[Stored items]

──────────────────────────────

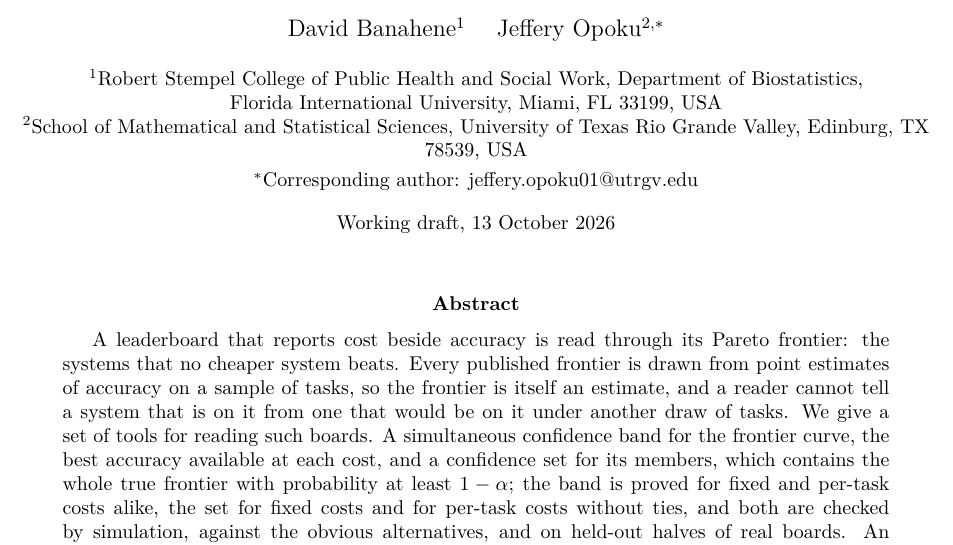
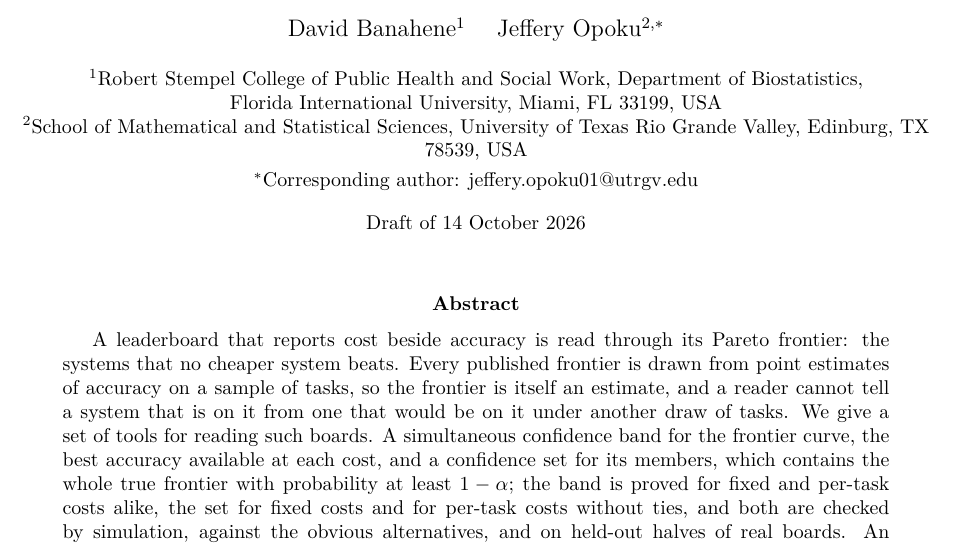
Before and after one commit to jopoku16/frontier-leaderboards, a LaTeX paper (paper/main.tex): part of page 1 of 27, cut so that both start at the same text. Compiled offline with pdfLaTeX.

Commit message:
Front cover date
Co-Authored-By: Claude Sonnet 5.5 <noreply@anthropic.com>

```diff
--- a/paper/main.tex
+++ b/paper/main.tex
@@ -28,7 +28,7 @@ $^1$Robert Stempel College of Public Health and Social Work, Department of Biost
 Florida International University, Miami, FL 33199, USA\\
 $^2$School of Mathematical and Statistical Sciences, University of Texas Rio Grande Valley, Edinburg, TX 78539, USA\\[3pt]
 $^*$Corresponding author: jeffery.opoku01@utrgv.edu\\[8pt]
-Working draft, 13 October 2026}
+Draft of 14 October 2026}
 
 \begin{document}
 \maketitle
```
Also changed, not shown: paper/main.pdf.
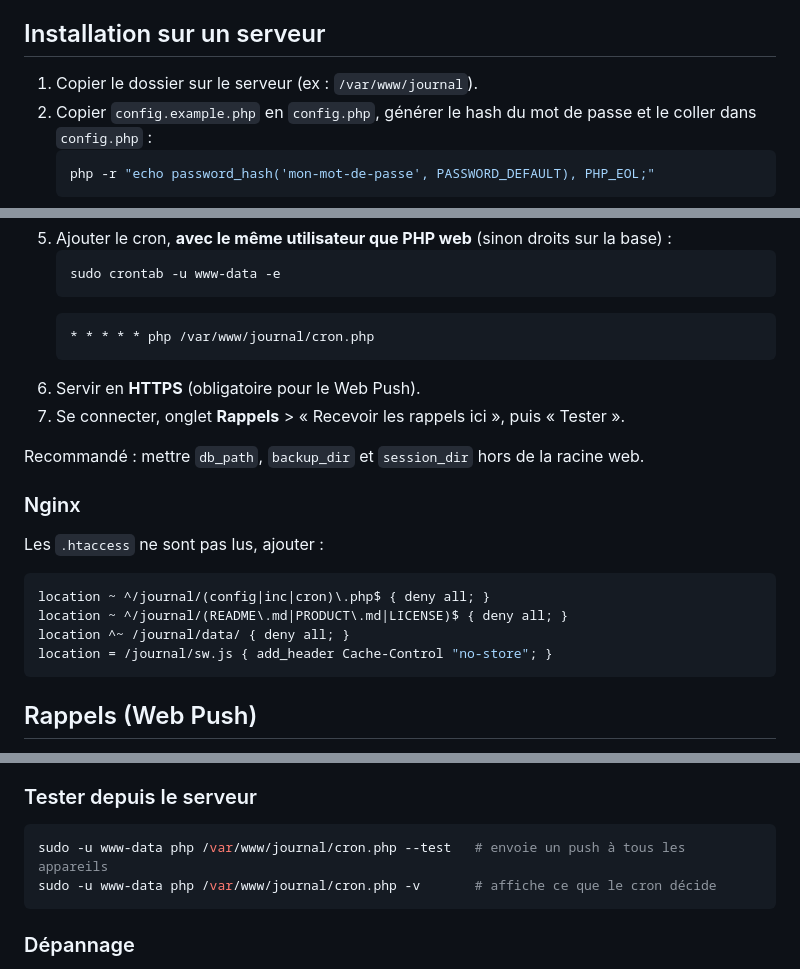
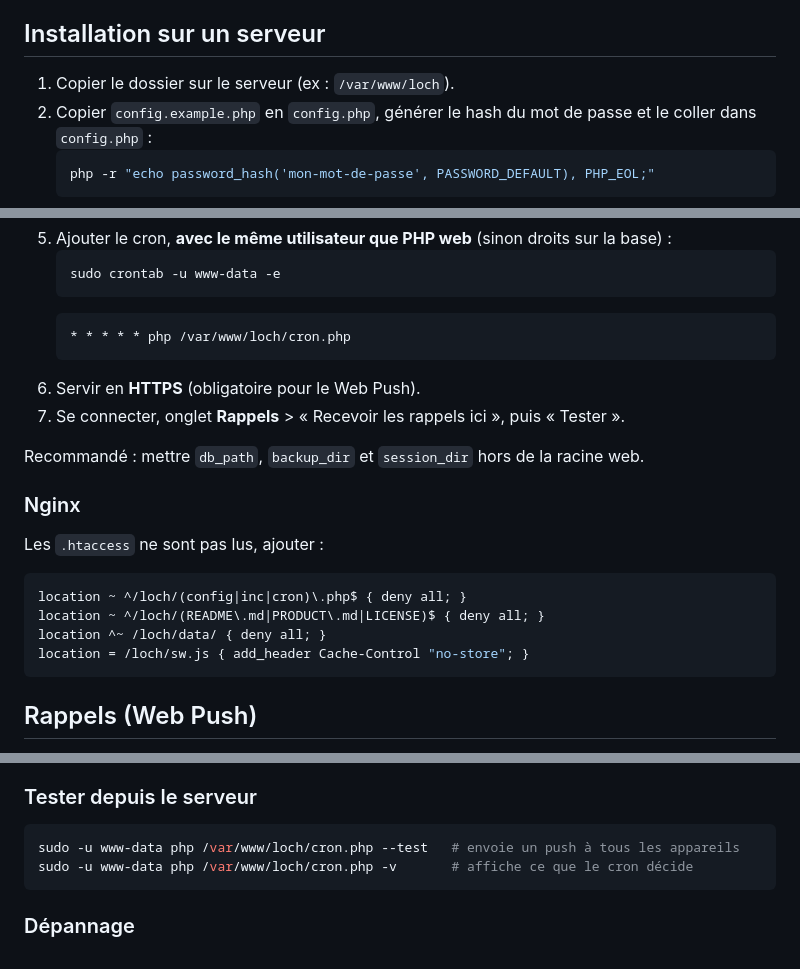
Before and after one commit to Haza/loch, a Markdown page: README.md, 3 parts joined by grey strips. GitHub-like rendering.

````diff
--- a/README.md
+++ b/README.md
@@ -64,7 +66,7 @@ Extensions PHP nécessaires : `pdo_sqlite`, `openssl`, `curl`, `mbstring` (prés
 
 ## Installation sur un serveur
 
-1. Copier le dossier sur le serveur (ex : `/var/www/journal`).
+1. Copier le dossier sur le serveur (ex : `/var/www/loch`).
 2. Copier `config.example.php` en `config.php`, générer le hash du mot de passe et le coller dans `config.php` :
    ```bash
    php -r "echo password_hash('mon-mot-de-passe', PASSWORD_DEFAULT), PHP_EOL;"
@@ -79,7 +81,7 @@ Extensions PHP nécessaires : `pdo_sqlite`, `openssl`, `curl`, `mbstring` (prés
    sudo crontab -u www-data -e
    ```
    ```cron
-   * * * * * php /var/www/journal/cron.php
+   * * * * * php /var/www/loch/cron.php
    ```
 6. Servir en **HTTPS** (obligatoire pour le Web Push).
 7. Se connecter, onglet **Rappels** > « Recevoir les rappels ici », puis « Tester ».
@@ -91,10 +93,10 @@ Recommandé : mettre `db_path`, `backup_dir` et `session_dir` hors de la racine
 Les `.htaccess` ne sont pas lus, ajouter :
 
 ```nginx
-location ~ ^/journal/(config|inc|cron)\.php$ { deny all; }
-location ~ ^/journal/(README\.md|PRODUCT\.md|LICENSE)$ { deny all; }
-location ^~ /journal/data/ { deny all; }
-location = /journal/sw.js { add_header Cache-Control "no-store"; }
+location ~ ^/loch/(config|inc|cron)\.php$ { deny all; }
+location ~ ^/loch/(README\.md|PRODUCT\.md|LICENSE)$ { deny all; }
+location ^~ /loch/data/ { deny all; }
+location = /loch/sw.js { add_header Cache-Control "no-store"; }
 ```
 
 ## Rappels (Web Push)
@@ -126,8 +128,8 @@ chaque appareil (fait aussi automatiquement au prochain chargement de la page).
 ### Tester depuis le serveur
 
 ```bash
-sudo -u www-data php /var/www/journal/cron.php --test   # envoie un push à tous les appareils
-sudo -u www-data php /var/www/journal/cron.php -v       # affiche ce que le cron décide
+sudo -u www-data php /var/www/loch/cron.php --test   # envoie un push à tous les appareils
+sudo -u www-data php /var/www/loch/cron.php -v       # affiche ce que le cron décide
 ```
 
 ### Dépannage
````
Also changed, not shown: other parts of README.md (+5 -3 lines), PRODUCT.md (+1 -1 lines), docs/screenshots/journal.png, docs/screenshots/mobile.png, docs/screenshots/projects.png, docs/screenshots/stats-duree.png, docs/screenshots/stats.png, 7 other files.
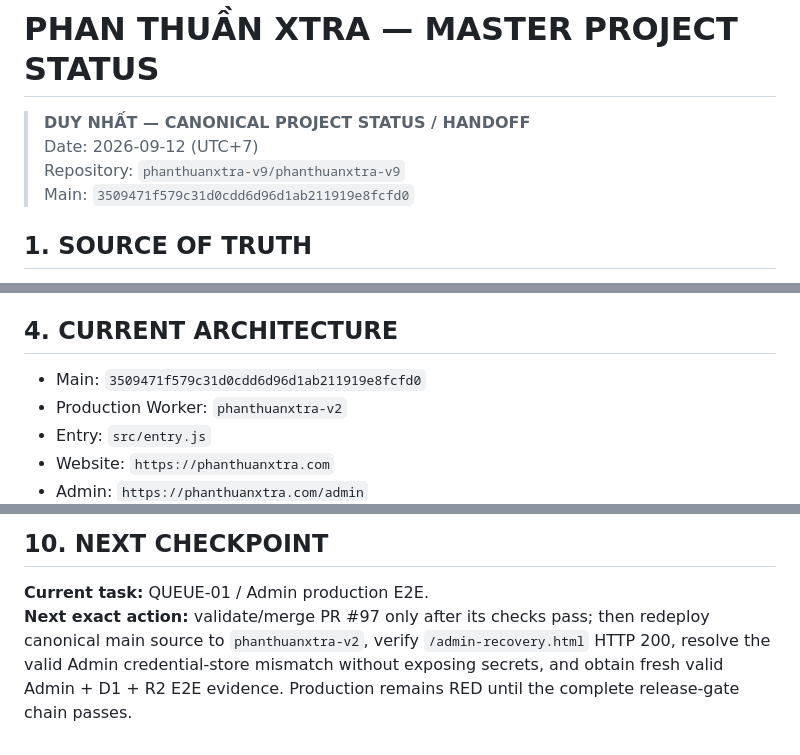
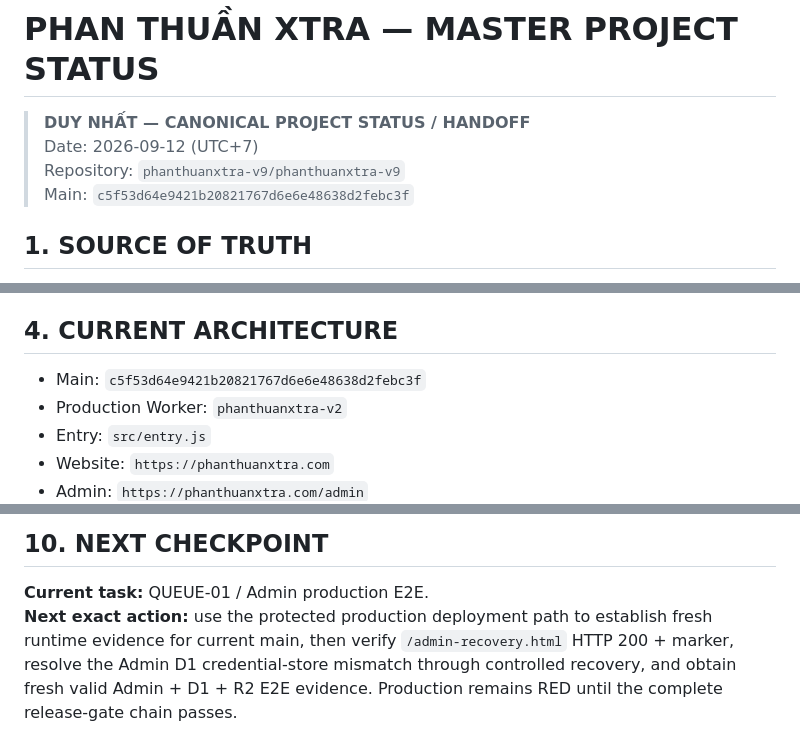
Before and after one commit to phanthuanxtra-v9/phanthuanxtra-v9, a Markdown page: MASTER_PROJECT_STATUS.md, 3 parts joined by grey strips. Rendered like a GitHub page.

```diff
--- a/MASTER_PROJECT_STATUS.md
+++ b/MASTER_PROJECT_STATUS.md
@@ -3,7 +3,7 @@
 > **DUY NHẤT — CANONICAL PROJECT STATUS / HANDOFF**
 > Date: 2026-09-12 (UTC+7)
 > Repository: `phanthuanxtra-v9/phanthuanxtra-v9`
-> Main: `3509471f579c31d0cdd6d96d1ab211919e8fcfd0`
+> Main: `c5f53d64e9421b20821767d6e6e48638d2febc3f`
 
 ## 1. SOURCE OF TRUTH
 Current `main` source, CI/CD evidence, production/runtime evidence and this file are authoritative. Do not create competing checkpoint/status Markdown files.
@@ -15,7 +15,7 @@ Complete `phanthuanxtra.com` and the AI PT.XTRA APK as one integrated production
 `AI agents → GitHub branch/PR → CI/audit → protected main → Cloudflare deployment → production runtime verification → production E2E → APK/device verification`
 
 ## 4. CURRENT ARCHITECTURE
-- Main: `3509471f579c31d0cdd6d96d1ab211919e8fcfd0`
+- Main: `c5f53d64e9421b20821767d6e6e48638d2febc3f`
 - Production Worker: `phanthuanxtra-v2`
 - Entry: `src/entry.js`
 - Website: `https://phanthuanxtra.com`
@@ -138,4 +172,4 @@ Production remains **RED**. Gateway/AI is runtime-verified, but valid Admin logi
 
 ## 10. NEXT CHECKPOINT
 **Current task:** QUEUE-01 / Admin production E2E.
-**Next exact action:** validate/merge PR #97 only after its checks pass; then redeploy canonical main source to `phanthuanxtra-v2`, verify `/admin-recovery.html` HTTP 200, resolve the valid Admin credential-store mismatch without exposing secrets, and obtain fresh valid Admin + D1 + R2 E2E evidence. Production remains RED until the complete release-gate chain passes.
+**Next exact action:** use the protected production deployment path to establish fresh runtime evidence for current main, then verify `/admin-recovery.html` HTTP 200 + marker, resolve the Admin D1 credential-store mismatch through controlled recovery, and obtain fresh valid Admin + D1 + R2 E2E evidence. Production remains RED until the complete release-gate chain passes.
```
Also changed, not shown: other parts of MASTER_PROJECT_STATUS.md (+48 -14 lines).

──────────────────────────────

▶ **Task item**: Your response should be the lines of the entries above that include the string "Copier".

▶ **Result for this task**:
-1. Copier le dossier sur le serveur (ex : `/var/www/journal`).
+1. Copier le dossier sur le serveur (ex : `/var/www/loch`).
 2. Copier `config.example.php` en `config.php`, générer le hash du mot de passe et le coller dans `config.php` :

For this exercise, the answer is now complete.